By Gale Mote / Guest Editorial

Suggestions for improved brainstorming is a very common request among professionals working collaboratively together to solve a problem; develop a solution or outline strategic options. The belief, of course, is that more innovative ideas will come when everyone is contributing and feeding off one another’s insights and experience.

The reality is that brainstorming reaps its intended rewards only when those involved feel safe and valued as they participate in the process. If team members are holding back, the return on investment is significantly reduced.

It is critical that all participating feel their ideas were heard, considered and understood. It is simple, in theory, and extremely difficult in practice. Think about a recent meeting where people were trying to share opinions and ideas. How were people responding to one another? Were some people buried in their smart phones and laptops? Were ideas soaked rather than stoked? Did others try to analyze every aspect of an idea to the point that it prevented other ideas from coming forward? Did one or two people dominate the dialogue? Did some simply not trust whoever was in the room and therefore remained silent?

Here are some practical tips to share with colleagues to help ensure the time and effort spent brainstorming and collaborating pays positive dividends.

First, establish the difference between brainstorming and decision making. Brainstorming and dialogue proceeds decision making. Remind the group that the goal is to get all of the ideas, issues, concerns, options, etc. out first before beginning any analysis, debate or calling for action. When someone begins getting too down into the weeds analyzing a suggestion, let them know it is premature to start decision making until we have all of the options on the table. Interject a comment like, “I believe we are starting to cross over to decision making now. How do we stay on track with our brainstorming?”

Next, work to establish a few guidelines and expectations to make participants feel safe and allow the process to flow seamlessly. Show appreciation for ideas by making sincere, positive comments to those who risked sharing. “Thanks for bringing that suggestion forward. I appreciate your unique perspective.” Demand 100 percent of everyone’s undivided attention. If this means limiting technology in the meeting, do it. Ensure that ideas have a chance to blossom before they are dismissed. I use a guideline where team members need to share one thing they appreciate about an opinion brought forward before they can share their own. Use the word “and” rather than “but.” Use “I” statements, not “you” to avoid personal attacks.
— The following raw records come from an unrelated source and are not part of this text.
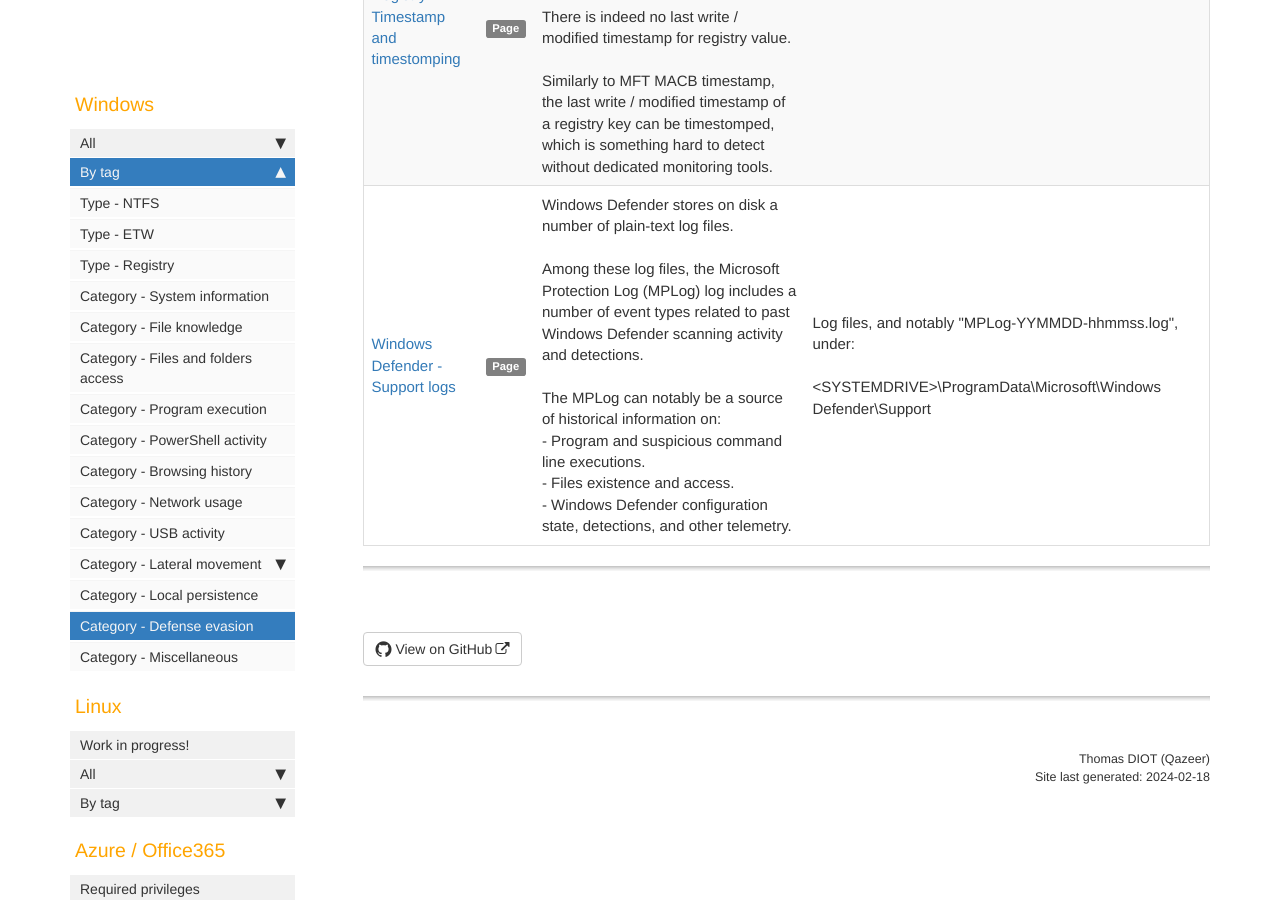
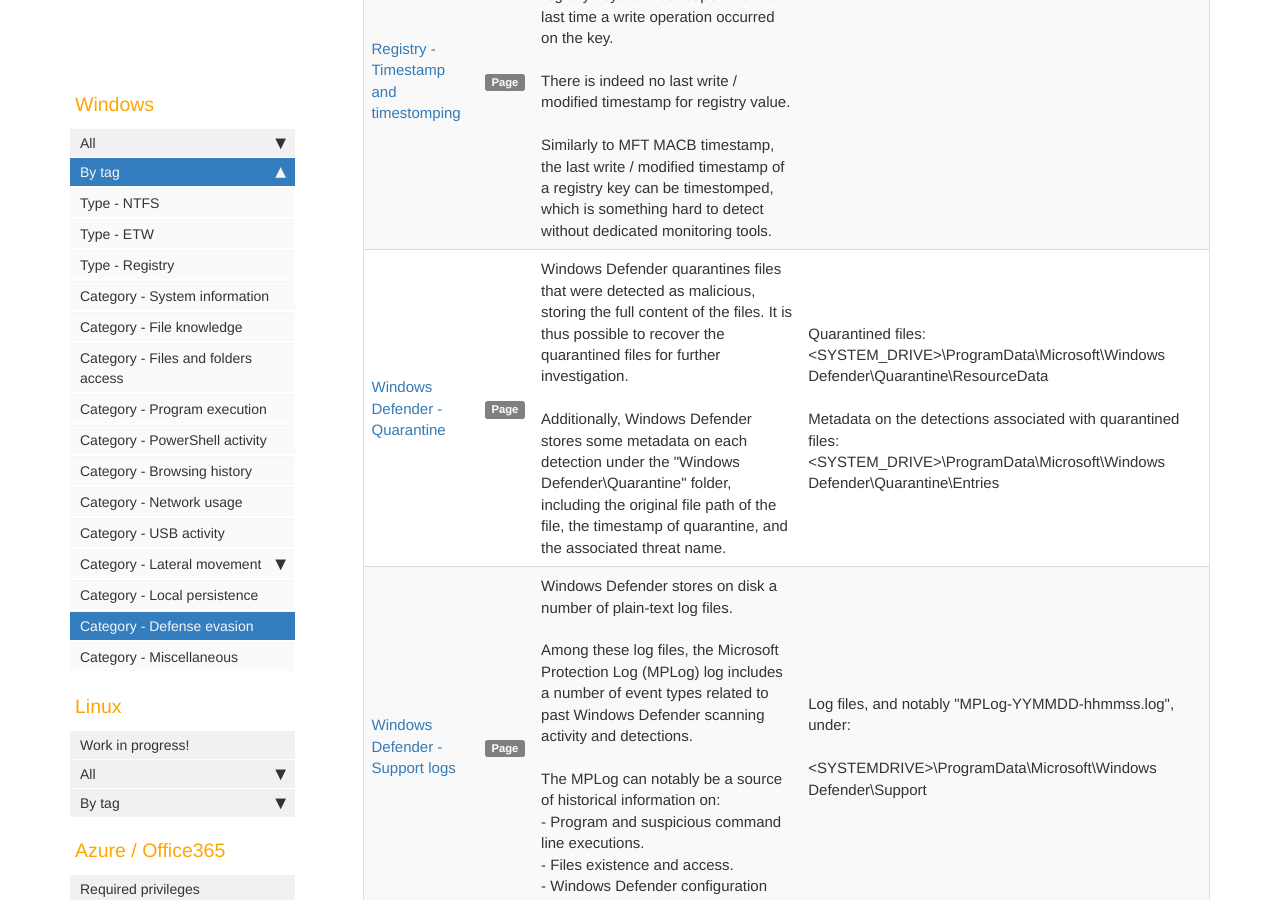
Before and after one commit to Qazeer/artefacts.help, a Jekyll site: the page built from pages/tags/tag_windows_defense_evasion.md, in a window 1280 px wide and 900 px high, scrolled down 2477 px. Built offline with Jekyll 4.4.1, drawn with Linux system fonts in a browser that asks for light colours; comment, search, counter and statistics services are not loaded.

Commit message:
[Artefact] Windows Defender Quarantine - init

````diff
--- a/_data/sidebars/sidebar.yml
+++ b/_data/sidebars/sidebar.yml
@@ -427,6 +427,10 @@
         url: /windows_defender_detectionhistory.html
         output: web
 
+      - title: Quarantine
+        url: /windows_defender_quarantine.html
+        output: web
+
     - title: Windows Push Notifications (wpndatabase.db)
       url: /windows_wpndatabase_db.html
       output: web
--- /dev/null
+++ b/pages/windows/defender_quarantine.md
@@ -0,0 +1,74 @@
+---
+title: Windows Defender - Quarantine
+summary: 'Windows Defender quarantines files that were detected as malicious, storing the full content of the files. It is thus possible to recover the quarantined files for further investigation.\n\nAdditionally, Windows Defender stores some metadata on each detection under the "Windows Defender\Quarantine" folder, including the original file path of the file, the timestamp of quarantine, and the associated threat name.'
+keywords: Windows Defender, Defender, Quarantine, dissect, defender-dump.py
+tags:
+  - windows_program_execution
+  - windows_file_knowledge
+  - windows_defense_evasion
+location: 'Quarantined files:\n<SYSTEM_DRIVE>\ProgramData\Microsoft\Windows Defender\Quarantine\ResourceData\n\nMetadata on the detections associated with quarantined files:\n<SYSTEM_DRIVE>\ProgramData\Microsoft\Windows Defender\Quarantine\Entries'
+last_updated: 2024-02-18
+sidebar: sidebar
+permalink: windows_defender_quarantine.html
+folder: windows
+---
+
+### Overview
+
+`Windows Defender` quarantines files that were detected as malicious, storing
+and encrypting (in `RC4`) the full content of the files. The quarantined files
+can be restored, or deleted permanently, by the end user. It is thus possible
+to recover the files put in quarantine by `Windows Defender` for further
+investigations.
+
+Additionally, `Windows Defender` stores some metadata on each detection under
+the `Windows Defender\Quarantine` folder. The information is similarly stored
+in RC4-encrypted files.
+
+### Information of interest
+
+The quarantined files are stored under:
+`%SystemDrive%\ProgramData\Microsoft\Windows Defender\Quarantine\ResourceData`.
+The `RC4` key used to encrypt the file is hardcoded (in the `mpengine.dll`
+`DLL`).
+
+The metadata on each detection are stored under:
+`%SystemDrive%\ProgramData\Microsoft\Windows Defender\Quarantine\Entries`.
+For each quarantined file, its associated metadata notably includes:
+
+  - The original file path of the file.
+
+  - The identified threat name (such as `Backdoor:JS/Chopper.VH!MSR` or
+    `Trojan:PowerShell/ReverseShell.SA`).
+
+  - The timestamp of when the file was placed in quarantine (in `UTC`).
+
+  - The detection `ThreatID`, that can be used to correlate the quarantined
+    file with other `Windows Defender` artifacts, such as the
+    `Windows Defender` [ETW events](./etw_windows_defender.md) and
+    [Support log files](./defender_support_logs.md).
+
+More information on the data structures holding the metadata and how the
+quarantined files are stored can be found in
+[FOX IT's "Reverse, Reveal, Recover: Windows Defender Quarantine Forensics" blog post](https://blog.fox-it.com/2023/12/14/reverse-reveal-recover-windows-defender-quarantine-forensics/).
+
+### Tool(s)
+
+The `dissect` functions `defender.quarantine` and `defender.recover` and the
+[defender-dump.py](https://github.com/knez/defender-dump/blob/master/defender-dump.py)
+Python script can be used to extract the metadata on the detections and the
+quarantined files.
+
+```bash
+# Retrieves the metadata on the detections from the "Quarantine\Entries" folder.
+python3 defender-dump.py <SYSTEM_ROOT_DIR>
+target-query <TARGET> -v -f defender.quarantine
+
+# Extracts and decrypt the quarantined files from the "Quarantine\ResourceData" folder.
+python3 defender-dump.py --dump <SYSTEM_ROOT_DIR>
+target-query <TARGET> -v -f defender.recover -o <OUTPUT_FOLDER>
+```
+
+### References
+
+  - [FOX IT - Max Groot & Erik Schamper - Reverse, Reveal, Recover: Windows Defender Quarantine Forensics](https://blog.fox-it.com/2023/12/14/reverse-reveal-recover-windows-defender-quarantine-forensics/)
````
It helps to structure the discussion so everyone stays actively engaged. Techniques like round-robin brainstorming, affinity diagramming, brainwriting and past-the-problem keep everyone present and attentive. Sometimes it will be necessary to do some gatekeeping to allow the quiet ones to have a voice and prevent the outspoken ones from driving the conversation. “I appreciate your insights, Greg. I’m concerned that I have not heard from everyone in the group. Let’s open this up so we can hear everyone’s perspective.”

Do not underestimate the subtle messages in how the meeting room is setup. I prefer a round conference table or a u-shape so all participants can see one another. If the leader is participating, ensure that she is not sitting at the head of the table. With larger groups, it will be necessary to break into smaller groups (five to seven) to create a comfort level for all to weigh in. In smaller groups, I will sometimes use “partner shares” to get the dialogue flowing. Some people do not want to speak openly in front of a large group because of the dynamics in the room and/or their own personal communication preferences.

Listening is essential to effective brainstorming. Refer back to comments made earlier by other team members, using their name and watch how it makes people feel. “I want to refer back to Sara’s comment about our support services staff.” Asking clarifying questions shows interests and helps to make connections between ideas and generate new ones. Be patient; do not allow interruptions or people talking over one another.

Lastly, setting a target can actually help to stimulate more and creative ideas. Let’s say you have two different groups of five people. You ask one group to come up with as many ideas as they can on different ways to use a paper clip. You tell the other group that they are to come up with a minimum of 25 different ways. You give both groups the same amount of time. The team with the target will usually always outperform the group that had no goal. Setting a performance challenge stimulates creative and innovative thinking.

Brainstorming is an essential skill to improve quality, customer service, productivity, teamwork, employee engagement and a wealth of other challenges facing business leaders today. To be effective, everyone’s voice must be heard, considered and understood. Building the interpersonal skills necessary to listen and support one another while properly structuring the session will result in really great ideas, supported by all and grounded in high energy. The light bulb is on.




Gale Mote is a trainer, organizational development catalyst and coach in Cedar Rapids. Contact her at